Overview of Prison Offenses
Even after a defendant has been convicted and sentenced to a prison term, he may be charged, convicted, and sentenced again for any offenses committed while in prison. A prison is defined as a correctional or detention facility. Although states vary on the types of chargeable prison offenses, there are some general offenses both under numerous state laws and under federal law.
It is not legal for an inmate to provide or attempt to provide contraband to another inmate. Contraband is defined as a weapon or some item that may be used as a weapon. The inmate is not permitted to make, possess or obtain any type of contraband. The mere possession of contraband is chargeable. The prosecution is not required to show that the inmate moved the contraband from point A to point B, it only needs to be shown that the inmate possessed contraband. It is also an offense for a visitor or some other individual to provide the inmate with contraband.
Participation in Mutiny or Riot
It is not legal for an inmate to participate in a mutiny or riot. Proof of participation by itself is sufficient to support a conviction of this offense. Participation includes:
- Willfully attempting to cause a mutiny or riot.
- Assisting in causing a mutiny or riot.
- Conspiring to cause a mutiny or riot.
A mutiny is defined as resisting a warden or detention officer in the free and lawful exercise of their power. The prosecution must show that the inmate’s actions were sufficient to sustain a claim of mutiny.

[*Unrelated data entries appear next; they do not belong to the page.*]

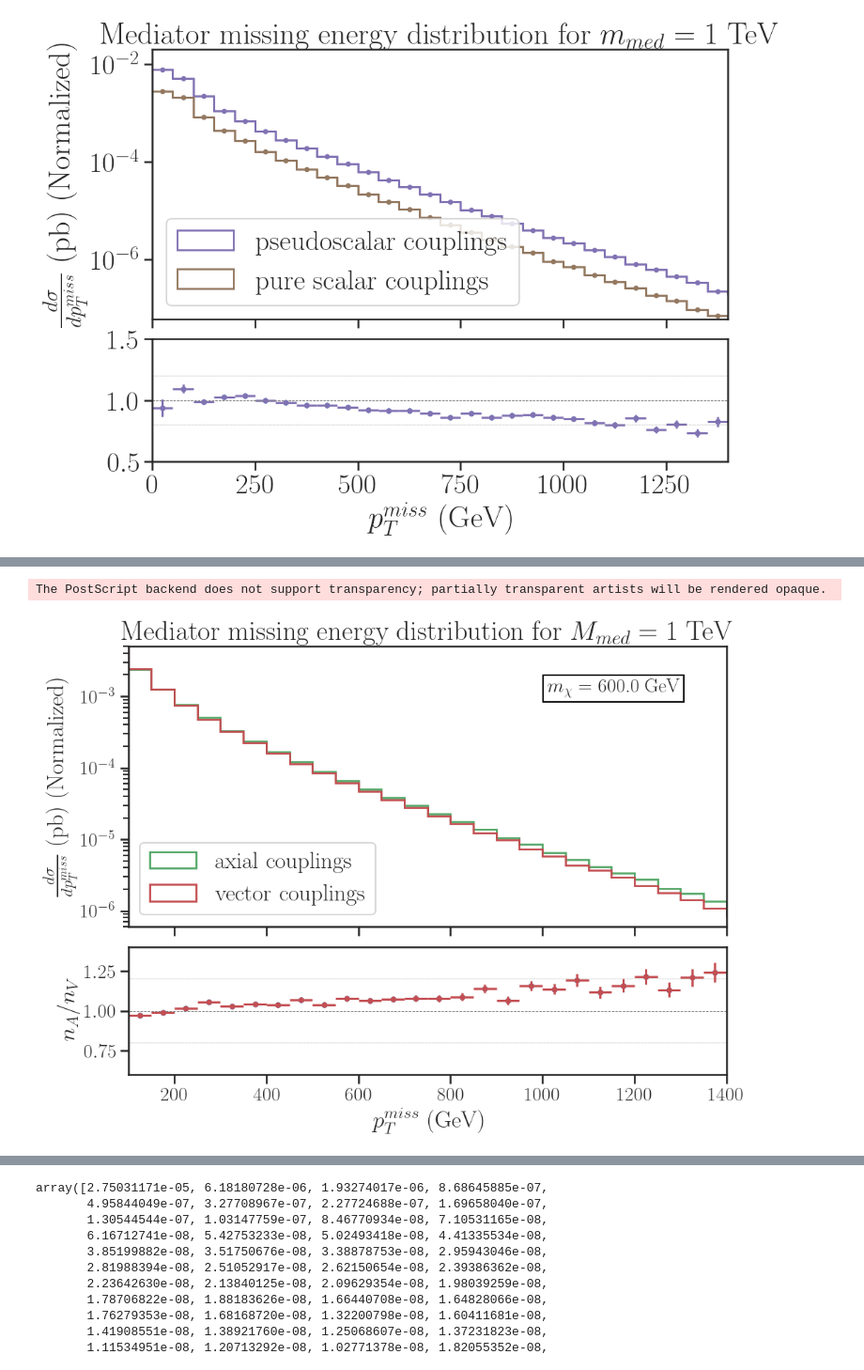
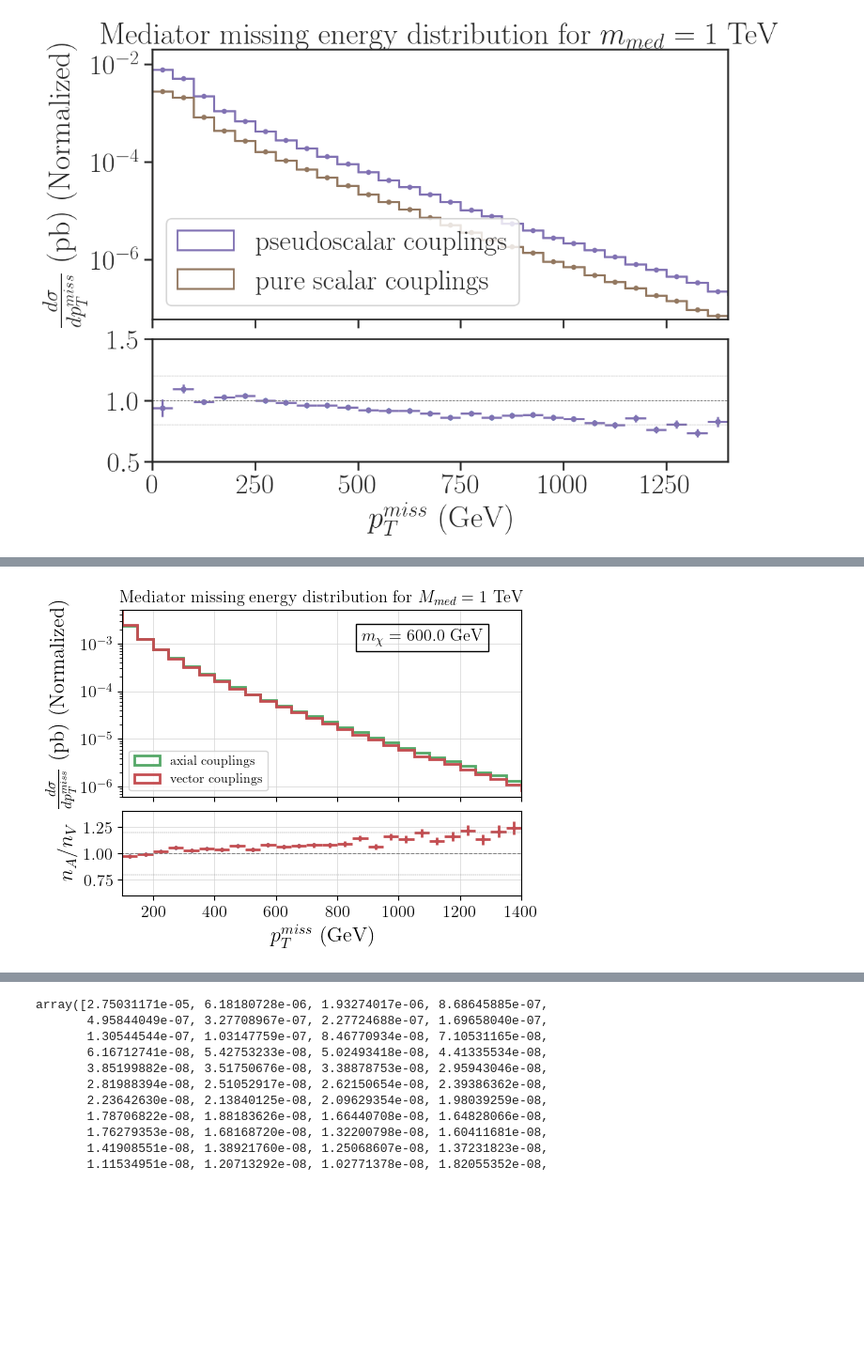
Before and after one commit to andlessa/MonoXSMS, a Jupyter notebook: notebooks/PlotPT-MediatorLHE.ipynb, the cells around one changed output, grey strips where cells are left out. Shown at 94% size. Drawn from its saved outputs; the diff is of its cells as text; code cells hidden in the pictures; blank space fills up the shorter version.

```diff
--- a/notebooks/PlotPT-MediatorLHE.ipynb
+++ b/notebooks/PlotPT-MediatorLHE.ipynb
@@ -528,5 +522,5 @@ The PostScript backend does not support transparency; partially transparent arti
 # %%
-figs, ax = plt.subplots(2,sharex=True, gridspec_kw = {'height_ratios':[2.2, 1]},figsize=(14,10))
+figs, ax = plt.subplots(2,sharex=True, gridspec_kw = {'height_ratios':[2.2, 1]})
 plt.subplots_adjust(left=0.12, bottom=0.12, right=0.97, top=None, wspace=None, hspace=0.1)
 
 k = totalweight['pseudoscalar_run04']/totalweight['scalar_run04']
@@ -568,11 +562,11 @@ ax[0].set_yscale('log')
 ax[0].set_ylim(6e-7,3e-3)
 ax[0].set_ylabel(r'$\frac{d\sigma}{d p_T^{miss}}$ (pb) (Normalized)')
 ax[0].set_xlim(100,1400)
-ax[0].legend(loc='lower left', fontsize=22)
+ax[0].legend(loc='lower left')
 ax[0].set_title(r'Mediator missing energy distribution for $M_{med} = 1$ TeV')
 
-ax[0].text(0.7,3,r'$m_{\chi} =$ %.1f GeV' %parameters['scalar_run04']['mDM'],
-           fontsize=20,bbox=dict(facecolor='none', edgecolor='black'),transform = plt.gca().transAxes)
+ax[0].text(0.5,3,r'$m_{\chi} =$ %.1f GeV' %parameters['scalar_run04']['mDM'],
+           bbox=dict(facecolor='none', edgecolor='black'),transform = plt.gca().transAxes)
 
 ax[0].tick_params()
 ax[1].tick_params()
@@ -584,6 +578,6 @@ ax[1].set_xlabel(r'$p_T^{miss}$ (GeV)')
 ax[1].set_ylabel(r'$n_{S}/n_{P}$')
 
 
-plt.savefig('plot-s-ps-bias-mdm600.png', dpi=600)
+plt.savefig('plot-s-ps-bias-mdm600-v2.png', dpi=600)
 plt.show()
 # %% [output]
@@ -591,5 +585,5 @@ plt.show()
 # %%
-figs, ax = plt.subplots(2,sharex=True, gridspec_kw = {'height_ratios':[2.2, 1]},figsize=(14,10))
+figs, ax = plt.subplots(2,sharex=True, gridspec_kw = {'height_ratios':[2.2, 1]})
 plt.subplots_adjust(left=0.12, bottom=0.12, right=0.97, top=None, wspace=None, hspace=0.1)
 
 k = totalweight['vector_run03']/totalweight['axial_run03']
@@ -633,11 +627,11 @@ ax[0].set_yscale('log')
 ax[0].set_ylim(2e-7,3e-3)
 ax[0].set_ylabel(r'$\frac{d\sigma}{d p_T^{miss}}$ (pb) (Normalized)')
 ax[0].set_xlim(100,1400)
-ax[0].legend(loc='lower left', fontsize=22)
+ax[0].legend(loc='lower left')
 ax[0].set_title(r'Mediator missing energy distribution for $M_{med} = 1$ TeV')
 
-ax[0].text(0.7,3,r'$m_{\chi} =$ %.1f GeV' %parameters['axial_run03']['mDM'],
-           fontsize=20,bbox=dict(facecolor='none', edgecolor='black'),transform = plt.gca().transAxes)
+ax[0].text(0.6,3,r'$m_{\chi} =$ %.1f GeV' %parameters['axial_run03']['mDM'],
+           bbox=dict(facecolor='none', edgecolor='black'),transform = plt.gca().transAxes)
 
 ax[0].tick_params()
 ax[1].tick_params()
@@ -647,6 +641,6 @@ ax[1].set_ylim(.6,1.4)
 ax[1].set_xlabel(r'$p_T^{miss}$ (GeV)')
 ax[1].set_ylabel(r'$n_{A}/n_{V}$')
 
-plt.savefig('plot-v-av-mxd400.png', dpi=600)
+plt.savefig('plot-v-av-mxd400-v2.png', dpi=600)
 plt.show()
 # %% [output]
@@ -654,5 +648,5 @@ plt.show()
 # %%
-figs, ax = plt.subplots(2,sharex=True, gridspec_kw = {'height_ratios':[2.2, 1]},figsize=(10,8))
+figs, ax = plt.subplots(2,sharex=True, gridspec_kw = {'height_ratios':[2.2, 1]})
 plt.subplots_adjust(left=0.12, bottom=0.12, right=0.97, top=None, wspace=None, hspace=0.1)
 
 k = totalweight['vector_run04']/totalweight['axial_run04']
@@ -676,43 +670,42 @@ for label,metPts in met.items():
         bincVec, _ = np.histogram(metPts,bins=binEdges,weights=weights[label])
         errorVec2, _ = np.histogram(metPts,bins=binEdges,weights=weights[label]**2)
         errorVec = np.sqrt(errorVec2)
 
 
 
 ratio = k*bincAx/bincVec
 ratioErr = np.sqrt(errorAx**2 + ratio**2 * errorVec**2)/bincVec
 binCenter = (binEdges[0:-1]+binEdges[1:])/2.
 errorh = (np.diff(binEdges+[2000.])/2).tolist()
 
 ax[1].scatter(binCenter, ratio, marker='.')
 ax[1].errorbar(binCenter,ratio, xerr = errorh, yerr=ratioErr, fmt='.', color=colors['vector_run04'])
 ax[1].hlines(y=1, xmin=0, xmax=2000., linestyle='--', color='gray', linewidth=0.7)
 ax[1].hlines(y=1.2, xmin=0, xmax=2000., linestyle='--', color='gray', linewidth=0.3)
 ax[1].hlines(y=0.8, xmin=0, xmax=2000., linestyle='--', color='gray', linewidth=0.3)
 
 
 ax[0].set_yscale('log')
 ax[0].set_ylim(6e-7,5e-3)
-ax[0].set_ylabel(r'$\frac{d\sigma}{d p_T^{miss}}$ (pb) (Normalized)', fontsize=24)
+ax[0].set_ylabel(r'$\frac{d\sigma}{d p_T^{miss}}$ (pb) (Normalized)')
 ax[0].set_xlim(100,1400)
-ax[0].legend(loc='lower left', fontsize=24)
-ax[0].set_title(r'Mediator missing energy distribution for $M_{med} = 1$ TeV', fontsize=28)
+ax[0].legend(loc='lower left')
+ax[0].set_title(r'Mediator missing energy distribution for $M_{med} = 1$ TeV')
 
-ax[0].text(0.7,3,r'$m_{\chi} =$ %.1f GeV' %parameters['axial_run04']['mDM'],
-           fontsize=20,bbox=dict(facecolor='none', edgecolor='black'),transform = plt.gca().transAxes)
+ax[0].text(0.6,3,r'$m_{\chi} =$ %.1f GeV' %parameters['axial_run04']['mDM'],
+           bbox=dict(facecolor='none', edgecolor='black'),transform = plt.gca().transAxes)
 
-ax[0].tick_params(labelsize=20)
-ax[1].tick_params(labelsize=20)
+ax[0].tick_params()
+ax[1].tick_params()
 
 ax[1].set_xlim(100,1400)
 ax[1].set_ylim(.6,1.4)
-ax[1].set_xlabel(r'$p_T^{miss}$ (GeV)', fontsize=24)
-ax[1].set_ylabel(r'$n_{A}/n_{V}$', fontsize=24)
+ax[1].set_xlabel(r'$p_T^{miss}$ (GeV)')
+ax[1].set_ylabel(r'$n_{A}/n_{V}$')
 
 
-plt.savefig('plot-v-av-mxd600.eps', format='eps')
+plt.savefig('plot-v-av-mxd600-v2.png')
 plt.show()
 # %% [output]
-The PostScript backend does not support transparency; partially transparent artists will be rendered opaque.
-[figure, old version]
+[figure, new version]
 # %%
```
Also changed, not shown: parts of 7 cells of this notebook, 11 other files.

Sexual Assault and Assault Offenses
If an inmate commits an assault or a sexual assault on another inmate or detention officer he may be charged with an assault offense. The elements are generally the same for the assault offenses as if they were committed while outside of prison. The prosecution is required to prove that the inmate intentionally and offensively touched another inmate or detention officer.
If an inmate possesses contraband and then commits an offense with the contraband, he may be charged, convicted, and sentenced for both offenses. No double jeopardy violation occurs if the inmate has a knife and then subsequently stabs another inmate to death, and thereafter is charged with possessing contraband and murder. Possessing contraband is not a lesser-included offense of murder, thus no double jeopardy violation results.